** TASK TO COMPLETE **
This task calls for copying every line in the data below that contains the word "post".

** DATA SECTION **
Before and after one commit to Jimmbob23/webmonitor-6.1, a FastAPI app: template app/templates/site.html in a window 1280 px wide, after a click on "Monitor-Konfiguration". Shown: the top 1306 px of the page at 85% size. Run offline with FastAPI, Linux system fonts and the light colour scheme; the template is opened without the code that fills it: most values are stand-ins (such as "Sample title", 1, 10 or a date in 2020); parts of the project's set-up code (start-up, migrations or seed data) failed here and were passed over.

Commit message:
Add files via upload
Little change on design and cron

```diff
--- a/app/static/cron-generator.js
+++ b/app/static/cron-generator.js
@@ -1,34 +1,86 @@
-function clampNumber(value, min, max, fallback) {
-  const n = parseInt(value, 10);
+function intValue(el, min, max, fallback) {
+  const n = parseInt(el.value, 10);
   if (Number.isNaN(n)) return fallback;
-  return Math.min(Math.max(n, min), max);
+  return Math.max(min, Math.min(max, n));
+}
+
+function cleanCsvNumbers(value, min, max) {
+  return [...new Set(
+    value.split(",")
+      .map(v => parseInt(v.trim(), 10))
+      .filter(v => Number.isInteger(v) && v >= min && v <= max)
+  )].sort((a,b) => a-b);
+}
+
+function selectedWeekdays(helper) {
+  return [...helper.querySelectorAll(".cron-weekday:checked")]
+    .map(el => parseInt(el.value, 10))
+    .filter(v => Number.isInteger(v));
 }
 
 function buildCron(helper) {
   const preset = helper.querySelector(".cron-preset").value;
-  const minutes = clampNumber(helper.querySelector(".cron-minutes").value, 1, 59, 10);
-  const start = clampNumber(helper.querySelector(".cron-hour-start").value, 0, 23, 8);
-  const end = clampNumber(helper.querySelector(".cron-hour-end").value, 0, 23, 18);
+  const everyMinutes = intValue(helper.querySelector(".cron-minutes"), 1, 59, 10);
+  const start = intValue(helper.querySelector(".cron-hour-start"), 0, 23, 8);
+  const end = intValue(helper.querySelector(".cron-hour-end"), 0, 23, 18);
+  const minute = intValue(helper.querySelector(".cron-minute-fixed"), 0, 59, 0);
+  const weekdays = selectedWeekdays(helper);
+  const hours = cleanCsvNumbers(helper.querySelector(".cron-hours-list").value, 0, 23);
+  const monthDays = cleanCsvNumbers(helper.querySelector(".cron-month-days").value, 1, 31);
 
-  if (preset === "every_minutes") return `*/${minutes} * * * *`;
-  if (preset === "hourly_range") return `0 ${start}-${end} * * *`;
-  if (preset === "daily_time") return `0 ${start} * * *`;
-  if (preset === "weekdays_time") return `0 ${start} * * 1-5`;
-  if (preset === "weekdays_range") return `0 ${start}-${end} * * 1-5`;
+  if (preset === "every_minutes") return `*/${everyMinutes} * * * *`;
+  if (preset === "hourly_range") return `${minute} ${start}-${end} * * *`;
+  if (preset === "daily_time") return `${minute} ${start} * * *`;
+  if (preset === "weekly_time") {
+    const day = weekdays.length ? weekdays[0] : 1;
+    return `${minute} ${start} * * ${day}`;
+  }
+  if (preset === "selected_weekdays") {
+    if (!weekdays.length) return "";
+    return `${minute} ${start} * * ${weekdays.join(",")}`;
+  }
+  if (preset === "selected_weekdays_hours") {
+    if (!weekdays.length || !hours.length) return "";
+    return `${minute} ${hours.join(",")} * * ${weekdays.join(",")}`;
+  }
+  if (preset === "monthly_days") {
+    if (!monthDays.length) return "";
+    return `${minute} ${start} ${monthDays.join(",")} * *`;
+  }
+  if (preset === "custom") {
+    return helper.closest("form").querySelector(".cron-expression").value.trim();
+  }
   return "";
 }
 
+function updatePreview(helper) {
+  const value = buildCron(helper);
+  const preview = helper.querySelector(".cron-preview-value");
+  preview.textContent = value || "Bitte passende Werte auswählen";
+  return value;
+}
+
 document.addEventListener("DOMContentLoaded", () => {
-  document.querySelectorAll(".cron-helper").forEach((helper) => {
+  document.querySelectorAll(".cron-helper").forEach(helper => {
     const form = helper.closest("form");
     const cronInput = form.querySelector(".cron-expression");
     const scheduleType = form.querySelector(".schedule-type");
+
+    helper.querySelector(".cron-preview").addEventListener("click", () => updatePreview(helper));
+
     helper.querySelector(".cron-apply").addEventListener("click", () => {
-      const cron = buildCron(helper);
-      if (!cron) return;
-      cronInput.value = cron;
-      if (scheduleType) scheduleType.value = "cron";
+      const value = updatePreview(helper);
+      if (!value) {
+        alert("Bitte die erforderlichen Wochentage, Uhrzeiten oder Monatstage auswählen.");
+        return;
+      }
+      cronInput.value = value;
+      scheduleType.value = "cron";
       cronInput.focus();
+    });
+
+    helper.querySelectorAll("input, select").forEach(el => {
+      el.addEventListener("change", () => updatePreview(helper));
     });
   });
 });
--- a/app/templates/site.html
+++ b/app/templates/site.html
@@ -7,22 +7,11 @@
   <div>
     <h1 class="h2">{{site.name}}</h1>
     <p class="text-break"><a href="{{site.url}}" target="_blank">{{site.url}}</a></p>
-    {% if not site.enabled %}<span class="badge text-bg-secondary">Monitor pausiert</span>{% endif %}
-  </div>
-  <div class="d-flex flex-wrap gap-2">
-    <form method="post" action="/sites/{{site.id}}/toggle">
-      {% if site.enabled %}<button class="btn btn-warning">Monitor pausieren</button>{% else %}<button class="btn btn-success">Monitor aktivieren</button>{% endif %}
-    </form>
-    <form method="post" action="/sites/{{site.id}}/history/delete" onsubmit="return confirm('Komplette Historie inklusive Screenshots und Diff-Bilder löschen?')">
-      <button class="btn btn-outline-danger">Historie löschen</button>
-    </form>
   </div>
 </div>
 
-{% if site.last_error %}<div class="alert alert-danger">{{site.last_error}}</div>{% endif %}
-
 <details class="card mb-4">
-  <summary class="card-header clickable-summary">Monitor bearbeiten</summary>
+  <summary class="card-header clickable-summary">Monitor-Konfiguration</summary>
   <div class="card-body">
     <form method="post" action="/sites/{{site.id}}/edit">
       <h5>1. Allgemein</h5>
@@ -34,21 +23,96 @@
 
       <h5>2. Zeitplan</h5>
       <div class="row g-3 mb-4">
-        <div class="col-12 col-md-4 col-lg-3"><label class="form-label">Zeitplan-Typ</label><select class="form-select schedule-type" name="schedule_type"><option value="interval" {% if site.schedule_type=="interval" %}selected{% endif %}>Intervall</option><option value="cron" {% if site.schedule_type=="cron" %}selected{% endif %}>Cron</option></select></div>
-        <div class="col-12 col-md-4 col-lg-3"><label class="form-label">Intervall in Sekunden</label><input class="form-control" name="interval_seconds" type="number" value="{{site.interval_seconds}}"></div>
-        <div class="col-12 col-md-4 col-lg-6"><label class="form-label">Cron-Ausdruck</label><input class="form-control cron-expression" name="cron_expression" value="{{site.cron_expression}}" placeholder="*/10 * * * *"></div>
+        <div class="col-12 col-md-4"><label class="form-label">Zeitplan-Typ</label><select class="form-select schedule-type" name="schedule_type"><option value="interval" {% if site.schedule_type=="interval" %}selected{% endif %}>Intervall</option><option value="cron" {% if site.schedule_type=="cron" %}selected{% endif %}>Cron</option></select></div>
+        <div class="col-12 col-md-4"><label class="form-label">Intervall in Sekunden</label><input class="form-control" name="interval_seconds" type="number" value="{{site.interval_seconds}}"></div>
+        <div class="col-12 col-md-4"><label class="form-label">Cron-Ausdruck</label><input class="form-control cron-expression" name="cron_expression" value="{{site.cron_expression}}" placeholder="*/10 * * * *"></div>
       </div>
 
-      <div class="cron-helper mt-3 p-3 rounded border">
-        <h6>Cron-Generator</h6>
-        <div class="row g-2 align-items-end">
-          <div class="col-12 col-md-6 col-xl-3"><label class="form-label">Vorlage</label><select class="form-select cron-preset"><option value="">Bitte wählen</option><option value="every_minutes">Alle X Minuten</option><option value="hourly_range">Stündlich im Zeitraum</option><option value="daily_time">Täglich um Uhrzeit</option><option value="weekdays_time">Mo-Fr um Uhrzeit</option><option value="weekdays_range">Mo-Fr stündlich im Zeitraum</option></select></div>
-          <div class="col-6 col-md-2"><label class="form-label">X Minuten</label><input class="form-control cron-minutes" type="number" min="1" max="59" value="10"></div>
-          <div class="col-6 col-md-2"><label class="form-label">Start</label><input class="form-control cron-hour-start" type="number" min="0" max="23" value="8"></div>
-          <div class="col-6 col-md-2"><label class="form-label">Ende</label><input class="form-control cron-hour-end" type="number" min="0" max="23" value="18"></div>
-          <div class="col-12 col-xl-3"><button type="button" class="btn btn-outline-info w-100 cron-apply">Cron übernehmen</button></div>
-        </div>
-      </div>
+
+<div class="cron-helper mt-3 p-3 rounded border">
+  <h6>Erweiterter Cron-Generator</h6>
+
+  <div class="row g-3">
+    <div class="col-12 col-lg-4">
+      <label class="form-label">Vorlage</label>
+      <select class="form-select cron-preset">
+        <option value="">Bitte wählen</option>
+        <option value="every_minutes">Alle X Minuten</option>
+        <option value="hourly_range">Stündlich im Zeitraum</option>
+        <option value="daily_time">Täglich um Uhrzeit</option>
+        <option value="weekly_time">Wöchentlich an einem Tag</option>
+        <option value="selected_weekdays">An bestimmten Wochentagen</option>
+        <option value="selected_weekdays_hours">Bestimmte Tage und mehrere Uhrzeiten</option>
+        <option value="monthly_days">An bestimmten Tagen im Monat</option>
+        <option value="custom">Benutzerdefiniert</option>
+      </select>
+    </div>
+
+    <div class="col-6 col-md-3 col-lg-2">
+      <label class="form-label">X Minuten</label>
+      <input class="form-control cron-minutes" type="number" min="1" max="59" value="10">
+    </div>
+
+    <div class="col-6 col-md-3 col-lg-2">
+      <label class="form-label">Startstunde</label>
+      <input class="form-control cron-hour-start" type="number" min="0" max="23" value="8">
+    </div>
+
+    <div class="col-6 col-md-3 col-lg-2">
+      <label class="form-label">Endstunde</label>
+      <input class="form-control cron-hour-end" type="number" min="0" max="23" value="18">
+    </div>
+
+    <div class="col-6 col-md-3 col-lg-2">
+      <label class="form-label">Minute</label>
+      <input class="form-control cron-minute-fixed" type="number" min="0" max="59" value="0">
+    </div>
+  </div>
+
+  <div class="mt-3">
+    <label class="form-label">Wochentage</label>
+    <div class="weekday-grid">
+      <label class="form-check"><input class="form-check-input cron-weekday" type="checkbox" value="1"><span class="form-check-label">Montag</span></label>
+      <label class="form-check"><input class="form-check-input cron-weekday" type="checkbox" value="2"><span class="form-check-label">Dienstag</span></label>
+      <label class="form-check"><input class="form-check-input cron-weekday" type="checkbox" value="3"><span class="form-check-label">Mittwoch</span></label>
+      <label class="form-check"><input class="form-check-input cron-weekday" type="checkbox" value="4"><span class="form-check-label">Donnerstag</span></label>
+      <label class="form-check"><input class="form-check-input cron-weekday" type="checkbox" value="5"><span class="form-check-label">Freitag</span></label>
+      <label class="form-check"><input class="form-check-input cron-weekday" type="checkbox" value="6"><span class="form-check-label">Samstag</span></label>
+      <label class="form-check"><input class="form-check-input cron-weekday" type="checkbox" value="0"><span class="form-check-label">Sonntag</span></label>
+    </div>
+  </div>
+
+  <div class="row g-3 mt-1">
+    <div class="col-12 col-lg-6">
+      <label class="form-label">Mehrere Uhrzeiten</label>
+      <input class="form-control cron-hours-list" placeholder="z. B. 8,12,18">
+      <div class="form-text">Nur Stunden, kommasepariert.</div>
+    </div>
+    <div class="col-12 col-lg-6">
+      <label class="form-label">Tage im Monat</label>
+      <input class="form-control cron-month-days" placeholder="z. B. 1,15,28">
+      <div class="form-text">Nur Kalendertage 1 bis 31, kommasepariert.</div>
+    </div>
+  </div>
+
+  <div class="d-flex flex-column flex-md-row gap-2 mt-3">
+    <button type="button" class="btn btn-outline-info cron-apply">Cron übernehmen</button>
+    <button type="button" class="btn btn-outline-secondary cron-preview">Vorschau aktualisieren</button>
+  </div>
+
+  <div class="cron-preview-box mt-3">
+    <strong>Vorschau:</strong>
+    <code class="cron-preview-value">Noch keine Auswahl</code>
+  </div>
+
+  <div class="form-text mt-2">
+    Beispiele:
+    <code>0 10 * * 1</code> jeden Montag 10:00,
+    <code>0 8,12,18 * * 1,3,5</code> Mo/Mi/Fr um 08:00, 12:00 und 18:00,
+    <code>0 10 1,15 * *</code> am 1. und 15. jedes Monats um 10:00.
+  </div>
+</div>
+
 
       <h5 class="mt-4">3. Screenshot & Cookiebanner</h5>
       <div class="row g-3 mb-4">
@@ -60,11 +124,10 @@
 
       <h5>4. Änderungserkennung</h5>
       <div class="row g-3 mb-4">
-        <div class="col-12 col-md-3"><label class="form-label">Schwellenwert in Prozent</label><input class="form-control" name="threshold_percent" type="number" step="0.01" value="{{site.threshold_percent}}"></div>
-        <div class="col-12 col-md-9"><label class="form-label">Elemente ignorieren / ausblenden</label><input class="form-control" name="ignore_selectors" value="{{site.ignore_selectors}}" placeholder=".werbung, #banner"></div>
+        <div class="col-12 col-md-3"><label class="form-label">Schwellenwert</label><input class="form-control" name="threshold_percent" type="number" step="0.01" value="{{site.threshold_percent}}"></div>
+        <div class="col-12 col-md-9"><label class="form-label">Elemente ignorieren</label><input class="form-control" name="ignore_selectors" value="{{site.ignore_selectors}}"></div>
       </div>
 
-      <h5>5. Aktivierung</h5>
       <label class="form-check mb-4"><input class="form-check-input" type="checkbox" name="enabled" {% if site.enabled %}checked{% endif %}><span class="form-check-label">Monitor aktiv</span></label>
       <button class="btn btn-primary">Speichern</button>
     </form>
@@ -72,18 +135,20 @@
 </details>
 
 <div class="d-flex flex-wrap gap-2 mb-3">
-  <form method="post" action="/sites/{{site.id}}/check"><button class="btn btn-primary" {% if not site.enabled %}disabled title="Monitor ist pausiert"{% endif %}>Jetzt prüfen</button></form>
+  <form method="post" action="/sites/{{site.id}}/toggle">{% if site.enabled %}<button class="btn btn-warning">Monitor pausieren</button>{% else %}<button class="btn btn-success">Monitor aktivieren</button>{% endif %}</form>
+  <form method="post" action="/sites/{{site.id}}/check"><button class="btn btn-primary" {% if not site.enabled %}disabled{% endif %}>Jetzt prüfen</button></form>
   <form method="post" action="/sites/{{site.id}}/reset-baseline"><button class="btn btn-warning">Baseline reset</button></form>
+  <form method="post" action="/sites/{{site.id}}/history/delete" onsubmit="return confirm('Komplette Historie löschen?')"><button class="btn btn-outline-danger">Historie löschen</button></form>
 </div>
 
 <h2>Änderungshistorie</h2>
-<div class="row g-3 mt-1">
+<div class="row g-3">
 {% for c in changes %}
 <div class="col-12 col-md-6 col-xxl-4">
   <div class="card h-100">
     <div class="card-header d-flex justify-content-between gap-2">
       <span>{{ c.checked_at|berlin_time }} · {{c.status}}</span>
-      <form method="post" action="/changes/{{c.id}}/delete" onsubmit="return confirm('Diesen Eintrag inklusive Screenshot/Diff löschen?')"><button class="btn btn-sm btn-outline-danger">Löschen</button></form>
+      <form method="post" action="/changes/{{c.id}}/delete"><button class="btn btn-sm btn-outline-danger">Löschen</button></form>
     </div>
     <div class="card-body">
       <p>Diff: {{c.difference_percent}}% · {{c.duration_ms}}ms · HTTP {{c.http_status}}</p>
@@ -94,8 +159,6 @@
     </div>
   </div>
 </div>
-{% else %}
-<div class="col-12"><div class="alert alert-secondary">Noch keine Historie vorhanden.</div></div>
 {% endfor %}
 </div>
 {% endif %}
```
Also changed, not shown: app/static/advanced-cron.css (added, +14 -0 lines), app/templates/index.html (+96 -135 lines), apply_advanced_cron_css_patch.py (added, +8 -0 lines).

** REPLY **
-    <form method="post" action="/sites/{{site.id}}/toggle">
-    <form method="post" action="/sites/{{site.id}}/history/delete" onsubmit="return confirm('Komplette Historie inklusive Screenshots und Diff-Bilder löschen?')">
     <form method="post" action="/sites/{{site.id}}/edit">
-  <form method="post" action="/sites/{{site.id}}/check"><button class="btn btn-primary" {% if not site.enabled %}disabled title="Monitor ist pausiert"{% endif %}>Jetzt prüfen</button></form>
+  <form method="post" action="/sites/{{site.id}}/toggle">{% if site.enabled %}<button class="btn btn-warning">Monitor pausieren</button>{% else %}<button class="btn btn-success">Monitor aktivieren</button>{% endif %}</form>
+  <form method="post" action="/sites/{{site.id}}/check"><button class="btn btn-primary" {% if not site.enabled %}disabled{% endif %}>Jetzt prüfen</button></form>
   <form method="post" action="/sites/{{site.id}}/reset-baseline"><button class="btn btn-warning">Baseline reset</button></form>
+  <form method="post" action="/sites/{{site.id}}/history/delete" onsubmit="return confirm('Komplette Historie löschen?')"><button class="btn btn-outline-danger">Historie löschen</button></form>
-      <form method="post" action="/changes/{{c.id}}/delete" onsubmit="return confirm('Diesen Eintrag inklusive Screenshot/Diff löschen?')"><button class="btn btn-sm btn-outline-danger">Löschen</button></form>
+      <form method="post" action="/changes/{{c.id}}/delete"><button class="btn btn-sm btn-outline-danger">Löschen</button></form>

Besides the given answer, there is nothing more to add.